You want to believe.
You want to bounce out of your seat every time Jason Grilli's locks go flying with that fiery fist pump. Every time Gerrit Cole touches triple digits. Every time Pedro Alvarez plants one in the second deck. Every time Andrew McCutchen or Starling Marte eats a face full of outfield grass. Every time some other Jeff Locke or Jeanmar Gomez makes a play for your baseball heart.
Every time you twist your thumbs to form that silly Z.
You want to.
And maybe if you'd just plunged onto this planet from some other solar system, you would.
Because you wouldn't carry the weight of two decades of disappointment and despair, of Derek Bell and Dave Littlefield, of that eternally damning distance between the runner's foot and home plate when Jerry Meals signaled safe.
Because you wouldn't know about Epic Collapses I or II. Or, for that matter, how all tragedies come in trilogies.
Because you wouldn't grasp why the Reds throwing at Cutch doesn't represent a free baserunner but an assault on your very identity.
But you've been here all along, and you do get it. Oh, do you ever.
And so do I.
• • •
I haven't believed.
Won't lie. Won't hide it.

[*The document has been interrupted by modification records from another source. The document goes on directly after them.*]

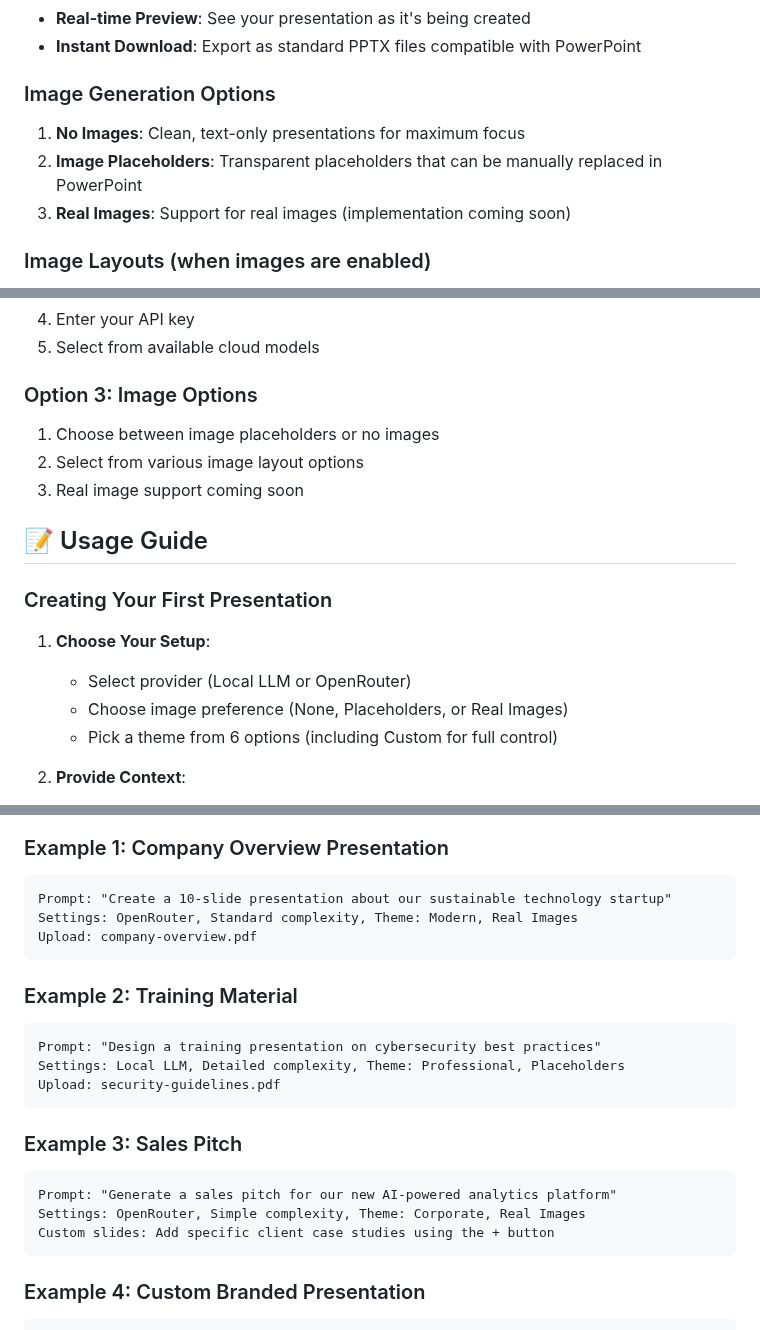
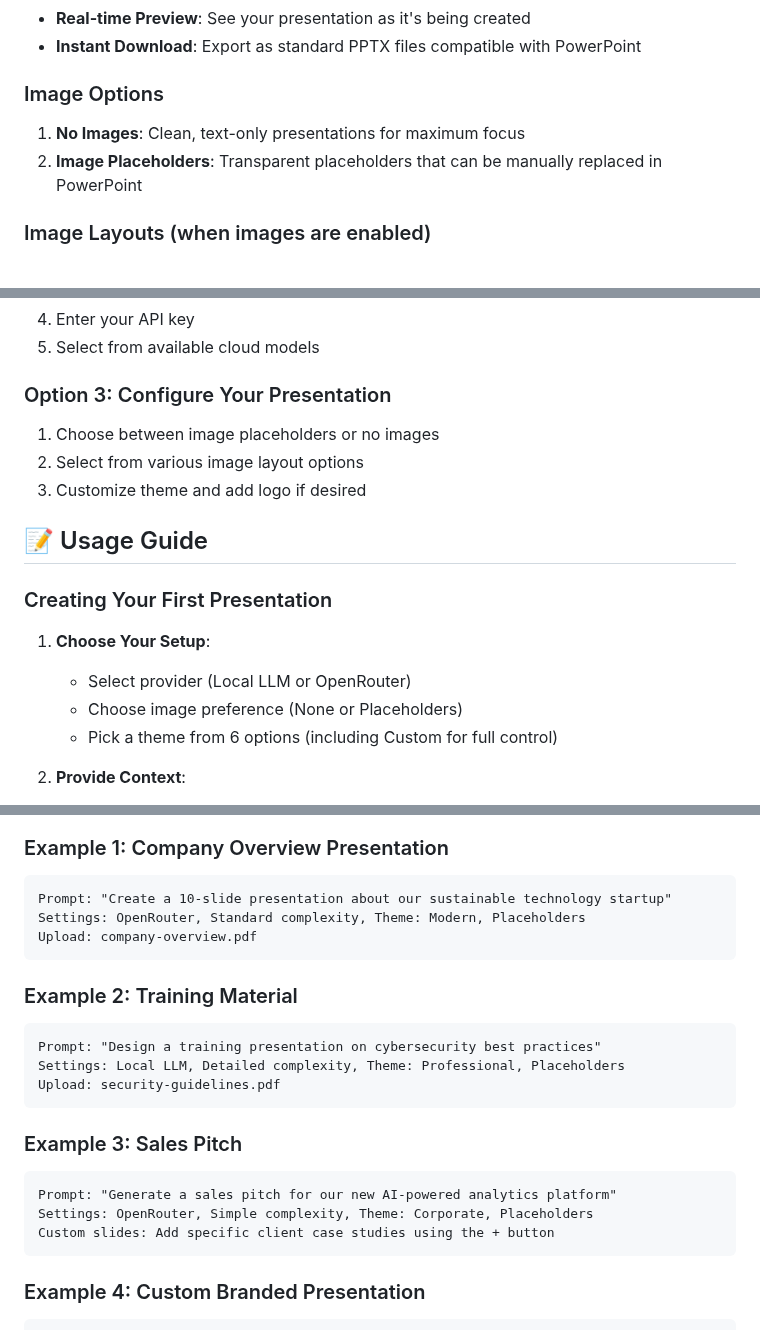
Before and after one commit to van007/Prompt2Powerpoint, a Markdown page: README.md, 3 parts joined by grey strips. GitHub-like rendering.

````diff
--- a/README.md
+++ b/README.md
@@ -52,10 +52,9 @@ A powerful AI-driven web application that generates professional PowerPoint pres
 - **Real-time Preview**: See your presentation as it's being created
 - **Instant Download**: Export as standard PPTX files compatible with PowerPoint
 
-### Image Generation Options
+### Image Options
 1. **No Images**: Clean, text-only presentations for maximum focus
 2. **Image Placeholders**: Transparent placeholders that can be manually replaced in PowerPoint
-3. **Real Images**: Support for real images (implementation coming soon)
 
 ### Image Layouts (when images are enabled)
 - **Full Width**: Image at top, text content below
@@ -167,10 +166,10 @@ For maximum privacy, use:
 4. Enter your API key
 5. Select from available cloud models
 
-### Option 3: Image Options
+### Option 3: Configure Your Presentation
 1. Choose between image placeholders or no images
 2. Select from various image layout options
-3. Real image support coming soon
+3. Customize theme and add logo if desired
 
 ## 📝 Usage Guide
 
@@ -178,7 +177,7 @@ For maximum privacy, use:
 
 1. **Choose Your Setup**:
    - Select provider (Local LLM or OpenRouter)
-   - Choose image preference (None, Placeholders, or Real Images)
+   - Choose image preference (None or Placeholders)
    - Pick a theme from 6 options (including Custom for full control)
 
 2. **Provide Context**:
@@ -309,7 +307,7 @@ Presentation generated using the sample PDF as Local LLM gemma-3-27b-it
 ### Example 1: Company Overview Presentation
 ```
 Prompt: "Create a 10-slide presentation about our sustainable technology startup"
-Settings: OpenRouter, Standard complexity, Theme: Modern, Real Images
+Settings: OpenRouter, Standard complexity, Theme: Modern, Placeholders
 Upload: company-overview.pdf
 ```
 
@@ -323,7 +321,7 @@ Upload: security-guidelines.pdf
 ### Example 3: Sales Pitch
 ```
 Prompt: "Generate a sales pitch for our new AI-powered analytics platform"
-Settings: OpenRouter, Simple complexity, Theme: Corporate, Real Images
+Settings: OpenRouter, Simple complexity, Theme: Corporate, Placeholders
 Custom slides: Add specific client case studies using the + button
 ```
 
````
Also changed, not shown: other parts of README.md (+0 -1 lines).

I've looked at nearly every play, every outcome with a skeptical eye. The next pitch, surely, would be the gopher ball. The next loss, surely, would pop the balloon.
Hard to say if that's the 20 years at work. Or the half-decade I spent on the beat. Or the five years of failure under the current management team. Or even all the Hoka Hey nonsense that came to light last fall that stuck the flags atop the circus tent.
More than anything, I think, it was that the man at the very top had clearly lost faith.
This isn't a popular position in this town, but I trust Bob Nutting. I have ever since he took control of the Pirates' ownership in 2007. And when he went about his organizational review after last season, pushing hard for answers from the inside — harder than people will know — and even asking questions from baseball people on the outside, it gave off a powerful impression that this was a ship on the cusp of capsizing.
It's done anything but, of course.
So I called the man Tuesday, with his team at 46-30 and the buzz of baseball, to ask how he feels now about the front office he employs.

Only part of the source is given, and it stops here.